═══ Data shown ═══

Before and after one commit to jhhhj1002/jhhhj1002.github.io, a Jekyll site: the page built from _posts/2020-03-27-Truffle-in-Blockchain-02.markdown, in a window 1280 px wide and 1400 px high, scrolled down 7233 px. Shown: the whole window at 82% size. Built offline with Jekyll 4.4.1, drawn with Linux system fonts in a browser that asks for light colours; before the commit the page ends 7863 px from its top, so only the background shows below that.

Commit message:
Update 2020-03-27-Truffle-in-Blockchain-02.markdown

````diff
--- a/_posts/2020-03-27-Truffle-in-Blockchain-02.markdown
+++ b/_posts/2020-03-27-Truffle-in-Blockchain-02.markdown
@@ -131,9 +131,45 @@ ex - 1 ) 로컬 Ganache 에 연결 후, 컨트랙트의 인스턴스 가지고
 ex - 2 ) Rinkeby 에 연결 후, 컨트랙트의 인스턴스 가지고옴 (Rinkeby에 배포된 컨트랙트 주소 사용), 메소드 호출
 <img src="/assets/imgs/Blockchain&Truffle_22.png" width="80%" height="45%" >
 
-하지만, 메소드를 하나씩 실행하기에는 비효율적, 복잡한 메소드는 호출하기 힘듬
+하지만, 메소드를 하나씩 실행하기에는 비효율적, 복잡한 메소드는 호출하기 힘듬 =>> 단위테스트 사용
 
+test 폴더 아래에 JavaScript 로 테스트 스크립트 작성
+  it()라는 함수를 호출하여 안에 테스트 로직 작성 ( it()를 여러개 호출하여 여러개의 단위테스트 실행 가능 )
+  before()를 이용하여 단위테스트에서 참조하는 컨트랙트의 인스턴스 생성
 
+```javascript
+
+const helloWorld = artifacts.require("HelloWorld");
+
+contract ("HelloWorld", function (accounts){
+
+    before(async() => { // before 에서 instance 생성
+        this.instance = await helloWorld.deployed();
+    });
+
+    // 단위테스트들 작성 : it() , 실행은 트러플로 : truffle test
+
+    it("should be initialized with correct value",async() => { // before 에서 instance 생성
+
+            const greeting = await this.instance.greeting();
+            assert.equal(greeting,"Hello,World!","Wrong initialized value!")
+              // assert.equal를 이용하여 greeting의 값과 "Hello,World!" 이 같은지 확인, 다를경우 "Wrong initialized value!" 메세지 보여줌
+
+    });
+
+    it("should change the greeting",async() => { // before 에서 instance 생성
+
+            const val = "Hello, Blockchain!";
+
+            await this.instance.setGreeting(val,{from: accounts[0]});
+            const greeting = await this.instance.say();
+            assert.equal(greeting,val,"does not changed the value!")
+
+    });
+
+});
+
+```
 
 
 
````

═══

Aim of the task: In the listing above, count the lines that contain "메소드를". Give the number and nothing else.

Your solution: 2